    The study of age-related changes in behavior, thinking, emotions, and social relationships.
  2. Norms
    Average ages at which developmental events happen.
  3. Behaviorism
    The theoretical view that defines development in terms of behavior changes caused by environmental influences.
  4. Maturation
    Sequential patterns of change that are governed by instructions contained in the genetic code and shared by all members of a species.
  5. Critical Period
    Any time period during development when an organism is especially responsive to and learns from a specfic type of stimulation. The same stimulation at other points in development has little or no effect.
  6. Sensitive Period
    A period during which particular experiences can best contribute to proper development. It is similar to a critical period, but the effects of deprivation during a sensitive period are not as severe as during a critical period. 

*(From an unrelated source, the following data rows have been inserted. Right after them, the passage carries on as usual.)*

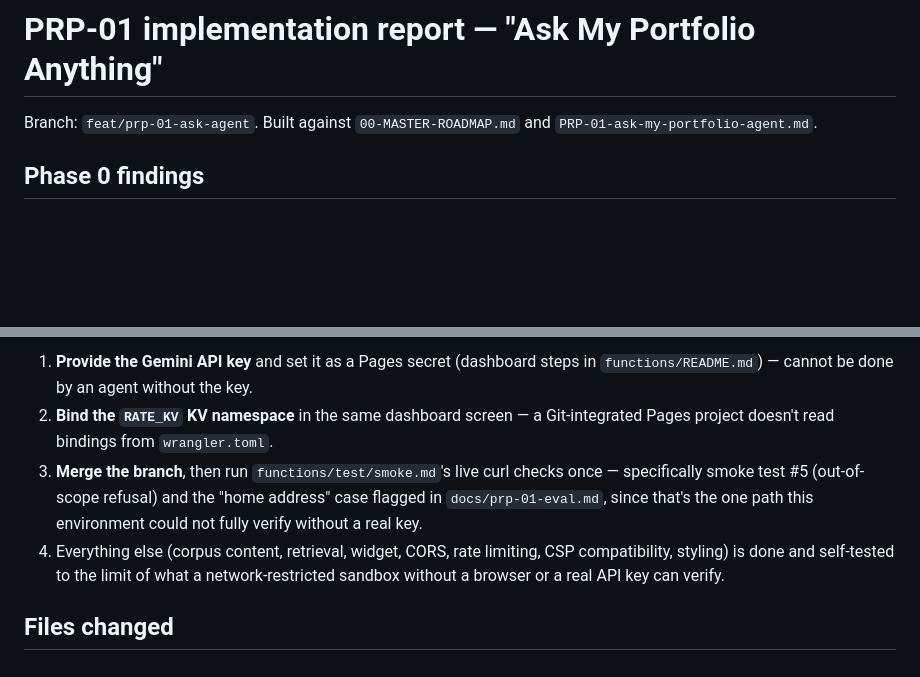
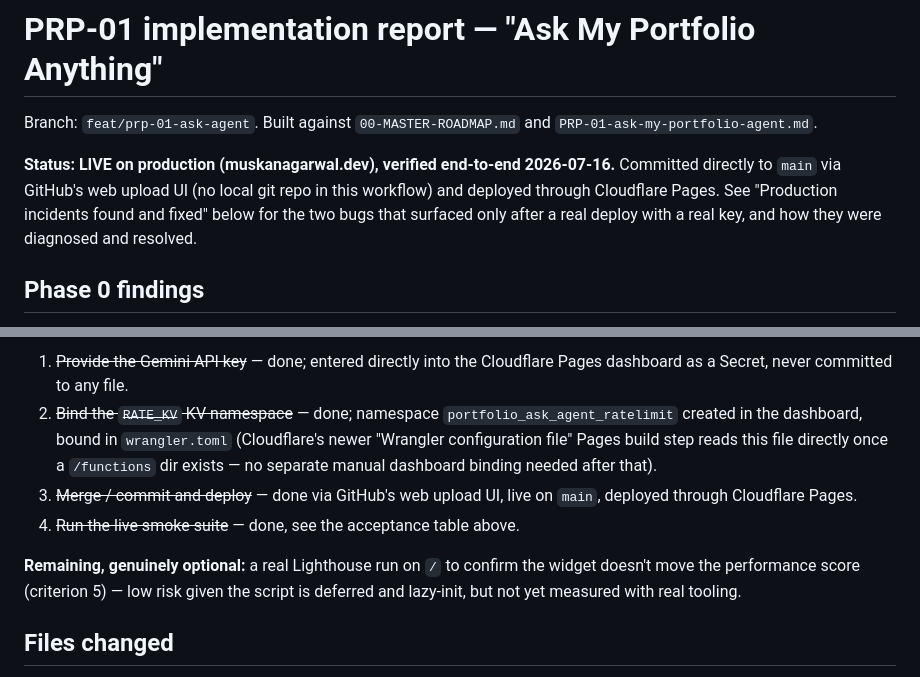
Before and after one commit to itsmuskanagarwal/muskanagarwal.dev, a Markdown page: IMPLEMENTATION-REPORT.md, 2 parts joined by grey strips. GitHub-like rendering; blank space fills up the shorter version.

```diff
--- a/IMPLEMENTATION-REPORT.md
+++ b/IMPLEMENTATION-REPORT.md
@@ -2,6 +2,12 @@
 
 Branch: `feat/prp-01-ask-agent`. Built against `00-MASTER-ROADMAP.md` and
 `PRP-01-ask-my-portfolio-agent.md`.
+
+**Status: LIVE on production (muskanagarwal.dev), verified end-to-end 2026-07-16.**
+Committed directly to `main` via GitHub's web upload UI (no local git repo in
+this workflow) and deployed through Cloudflare Pages. See "Production
+incidents found and fixed" below for the two bugs that surfaced only after a
+real deploy with a real key, and how they were diagnosed and resolved.
 
 ## Phase 0 findings
 
@@ -91,15 +136,18 @@ This is the "won't babysit" accounting, kept as short as the roadmap promised:
 
-1. **Provide the Gemini API key** and set it as a Pages secret (dashboard steps
-   in `functions/README.md`) — cannot be done by an agent without the key.
-2. **Bind the `RATE_KV` KV namespace** in the same dashboard screen — a
-   Git-integrated Pages project doesn't read bindings from `wrangler.toml`.
-3. **Merge the branch**, then run `functions/test/smoke.md`'s live curl checks
-   once — specifically smoke test #5 (out-of-scope refusal) and the "home
-   address" case flagged in `docs/prp-01-eval.md`, since that's the one path
-   this environment could not fully verify without a real key.
-4. Everything else (corpus content, retrieval, widget, CORS, rate limiting,
-   CSP compatibility, styling) is done and self-tested to the limit of what a
-   network-restricted sandbox without a browser or a real API key can verify.
+1. ~~Provide the Gemini API key~~ — done; entered directly into the Cloudflare
+   Pages dashboard as a Secret, never committed to any file.
+2. ~~Bind the `RATE_KV` KV namespace~~ — done; namespace
+   `portfolio_ask_agent_ratelimit` created in the dashboard, bound in
+   `wrangler.toml` (Cloudflare's newer "Wrangler configuration file" Pages
+   build step reads this file directly once a `/functions` dir exists — no
+   separate manual dashboard binding needed after that).
+3. ~~Merge / commit and deploy~~ — done via GitHub's web upload UI, live on
+   `main`, deployed through Cloudflare Pages.
+4. ~~Run the live smoke suite~~ — done, see the acceptance table above.
+
+**Remaining, genuinely optional:** a real Lighthouse run on `/` to confirm the
+widget doesn't move the performance score (criterion 5) — low risk given the
+script is deferred and lazy-init, but not yet measured with real tooling.
 
 ## Files changed
 
```
Also changed, not shown: other parts of IMPLEMENTATION-REPORT.md (+46 -7 lines).
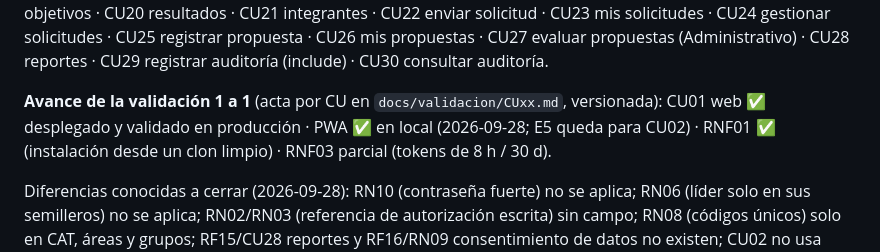
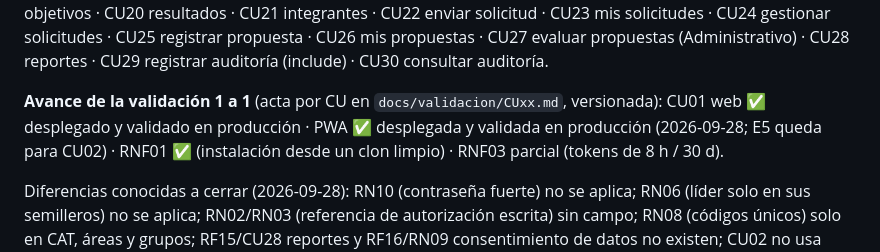
Before and after one commit to Jose-Bohorquez/ut_semilleros, a Markdown page: CLAUDE.md, the part around the change. Drawn GitHub-style.

```diff
--- a/CLAUDE.md
+++ b/CLAUDE.md
@@ -40,7 +40,7 @@ propuestas · CU27 evaluar propuestas (Administrativo) · CU28 reportes · CU29
 (include) · CU30 consultar auditoría.
 
 **Avance de la validación 1 a 1** (acta por CU en `docs/validacion/CUxx.md`, versionada): CU01
-web ✅ desplegado y validado en producción · PWA ✅ en local (2026-09-28; E5 queda para CU02) · RNF01 ✅ (instalación desde un clon limpio) · RNF03
+web ✅ desplegado y validado en producción · PWA ✅ desplegada y validada en producción (2026-09-28; E5 queda para CU02) · RNF01 ✅ (instalación desde un clon limpio) · RNF03
 parcial (tokens de 8 h / 30 d).
 
 Diferencias conocidas a cerrar (2026-09-28): RN10
```
Also changed, not shown: docs/validacion/CU01.md (+15 -1 lines).
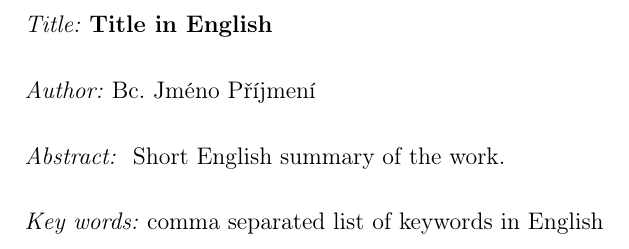
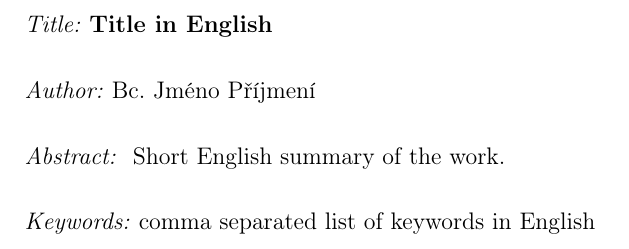
Before and after one commit to vaclavstepan/kdaiz-zp-template, a LaTeX document (main.tex, which reads prvnistrany.tex): part of page 5 of 13, cut so that both start at the same text. Compiled offline with pdfLaTeX.

Commit message:
Better handling of PDF metadata

```diff
--- a/main.tex
+++ b/main.tex
@@ -4,15 +4,12 @@
 \usepackage[utf8]{inputenc}
 \usepackage{multirow}
 \usepackage[pdftex,
-            pdfauthor={Jméno Příjmení},
-            pdftitle={Název práce},
-            pdfsubject={Závěrečná práce, KDAIZ FJFI ČVUT},
-            pdfkeywords={},
             unicode
 ]{hyperref}
 \usepackage[pdftex]{graphicx}
 % Images are in img subdir of dir containing main.tex
 \graphicspath{ {./img/} }
+
 
 \usepackage[section]{placeins}
 \usepackage{rotating}
@@ -95,7 +92,7 @@
 \newcommand{\pracoviste}{KDAIZ FJFI ČVUT v Praze, Břehová 7, 115\,19, Praha~1}
 \newcommand{\pracovistek}{ODZ ÚJF AV~ČR, v.\,v.\,i., Na~Truhlářce~39/64, 180\,00 Praha~8}
 \newcommand{\klicova}{klíčová slova v češtině, oddělená čárkou}
-\newcommand{\keyword}{comma separated list of keywords in English}
+\newcommand{\keywords}{comma separated list of keywords in English}
 
 \newcommand{\abstrCZ}{
 Abstrakt v češtině. Krátký textový souhrn práce bez odkazů na literaturu, bez obrázků, formátování, tabulek.
@@ -106,6 +103,14 @@ Abstrakt v češtině. Krátký textový souhrn práce bez odkazů na literaturu
 Short English summary of the work.
 %%
 \end{otherlanguage}
+}
+
+% Fill the metadata
+\hypersetup{
+  pdftitle = {\nazevcz},
+  pdfauthor = {\autor},
+  pdfkeywords = {\keywords},
+  pdfsubject = {\typprace, KDAIZ FJFI ČVUT v Praze}
 }
 
 \title{\nazevcz}
--- a/prvnistrany.tex
+++ b/prvnistrany.tex
@@ -118,5 +118,5 @@ Tento výzkum byl podpořen \dots
 \textit{Abstract:}
 \abstrEN \\
 
-\textit{Key words:}  \keyword
+\textit{Keywords:}  \keywords
 }
```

  7. Behavior Genetics
    The study of the genetic contributions to behavior or traits such as intelligence or personality.
  8. Internal Model of Experience
    A theoretical concept emphasizing that each child creates a set of core ideas or assumptions about the world, the self, and relationships with others through which all subsequent experience is filtered. 
  9. Normative Age-graded Changes
    Changes that are common to every member of a species.
  10. Normative History-graded Changes
    Changes that occur in most members of a cohort as a result of factors at work during a specific, well-defined historical period.
  11. Cohort
    A group of individuals who share the same historical experiences at the same times in their lives.
  12. Nonnormative Changes
    (Individual Differences)
    Changes that result from unique, unshared events.
  13. Developmental Theories
    Sets of statements that propose general principles of development.
  14. Psychoanalytic Theories
    Developmental theories based on the  assumption that age-related change results from maturationally determined conflicts between internal drives and society's demands.
  15. Libido
    The term used by Freud to describe the basic, unconscious, instinctual sexual energy in each individual.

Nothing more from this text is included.